« Benevento Russo Duo in the Field || Mystery Jets »

Ripped in the rain


Like Mogwai, Sonic Youth is one of those foreign bands who it seems is willing to play every Fuji Rock if given the chance. (Rumor has it there's some kind of limitation--two years in a row then one year off.) They don't come here to make a buck or spread the word. The come because they dig coming, and the New Yorkers did their damnedest to cheer up the rain-soaked early evening Green Stage crowd on Saturday. Thurston Moore made the needless introductions before a note was played, but rather than seem gratuitous it created the needed feeling of community. "We're always happy to come to Japan and see your beautiful faces," he said, and you had to believe him.
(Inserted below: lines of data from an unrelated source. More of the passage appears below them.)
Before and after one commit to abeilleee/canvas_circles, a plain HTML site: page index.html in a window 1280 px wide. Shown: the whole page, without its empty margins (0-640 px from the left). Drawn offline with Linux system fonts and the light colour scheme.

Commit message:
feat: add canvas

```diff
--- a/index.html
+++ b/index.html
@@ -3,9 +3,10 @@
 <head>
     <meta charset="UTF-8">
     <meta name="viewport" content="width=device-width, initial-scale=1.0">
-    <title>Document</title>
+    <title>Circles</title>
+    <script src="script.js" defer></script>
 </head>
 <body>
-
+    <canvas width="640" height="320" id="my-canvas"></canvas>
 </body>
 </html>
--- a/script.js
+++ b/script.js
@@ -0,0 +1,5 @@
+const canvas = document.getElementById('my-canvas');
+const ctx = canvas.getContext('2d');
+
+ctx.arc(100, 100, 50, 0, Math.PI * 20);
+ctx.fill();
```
Still, Sonic Youth is not a band to stand on ceremony, and they played almost the entirety of their new album, "Rather Ripped," during their hour-long set. For many groups as long-lived as SY this could have been a disaster, but "Ripped" is the most song-filled album they've made since "Goo," and, even better, it features Kim Gordon singing on five cuts. Having missed the group's Japan shows the past three years (even if they don't play Fuji every year, they manage to make it to Japan in some capacity) I wasn't aware that Kim now will sing her songs solo, which is one reason they brought along Mark Ibold, the bassist from Pavement, as a utility player. Jim O'Rourke, who was a member of the group for the last five years, didn't play on "Ripped" but he showed up to play the Green Stage, apparently because, according to Moore, "he lives in Tokyo." I didn't know that.
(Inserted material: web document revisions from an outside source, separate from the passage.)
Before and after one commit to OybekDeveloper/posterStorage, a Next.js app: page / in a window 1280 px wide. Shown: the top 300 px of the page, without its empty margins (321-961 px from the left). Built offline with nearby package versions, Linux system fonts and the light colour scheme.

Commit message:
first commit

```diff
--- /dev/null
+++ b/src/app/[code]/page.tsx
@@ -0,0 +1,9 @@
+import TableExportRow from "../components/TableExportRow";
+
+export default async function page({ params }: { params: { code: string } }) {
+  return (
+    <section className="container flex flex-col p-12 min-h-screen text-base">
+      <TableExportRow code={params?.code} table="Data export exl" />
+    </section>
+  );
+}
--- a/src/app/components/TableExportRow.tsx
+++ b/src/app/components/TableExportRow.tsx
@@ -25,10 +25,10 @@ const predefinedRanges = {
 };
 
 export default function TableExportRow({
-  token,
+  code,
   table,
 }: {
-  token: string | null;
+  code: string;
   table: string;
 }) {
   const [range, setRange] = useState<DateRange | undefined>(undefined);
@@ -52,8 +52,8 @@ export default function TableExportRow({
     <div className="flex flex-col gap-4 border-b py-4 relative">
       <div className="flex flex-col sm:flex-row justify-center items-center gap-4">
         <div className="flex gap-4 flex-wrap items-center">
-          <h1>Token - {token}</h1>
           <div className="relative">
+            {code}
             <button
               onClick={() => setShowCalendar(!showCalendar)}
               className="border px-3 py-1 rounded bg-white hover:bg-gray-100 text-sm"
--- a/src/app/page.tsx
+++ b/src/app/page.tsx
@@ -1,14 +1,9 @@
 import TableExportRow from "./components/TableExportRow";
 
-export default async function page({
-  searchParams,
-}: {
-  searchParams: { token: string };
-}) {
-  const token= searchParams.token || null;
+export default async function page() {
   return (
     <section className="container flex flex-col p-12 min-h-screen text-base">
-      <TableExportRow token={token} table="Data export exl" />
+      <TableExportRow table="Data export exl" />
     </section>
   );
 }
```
Though the songs on "Ripped" aren't as expansive as they usually are on SY albums, Lee and Thurston found opportunities to bring out the old drumsticks and saw away at their guitars. The kids loved it, but not as much as Kim's singing. Dressed in a saucy mini-dress and tights, she go-go danced through "What a Waste," "Turquoise Boy," and the transcendant love song "Reena." On the relatively low-key "The Neutral" she had the crowd in the palm of her hand. Thurston got his own solo slot with "Sleeping Around" and Lee's "Rats" benefited from a clean mix that delivered the pristine separation of those twin guitars we know and love so well. As a rock show, the set was perhaps too slack, but when it hit its occasional stride it cooked with gas. Leaving us, Thurston remembered what this festival was all about. "Be sure to support the planet as a peaceful rock." Rock is definitely the operative word.


exemplary work. You have gained a new fan. I hope you keep up the good work and I look forward to more of the same excellent posts.

Post a comment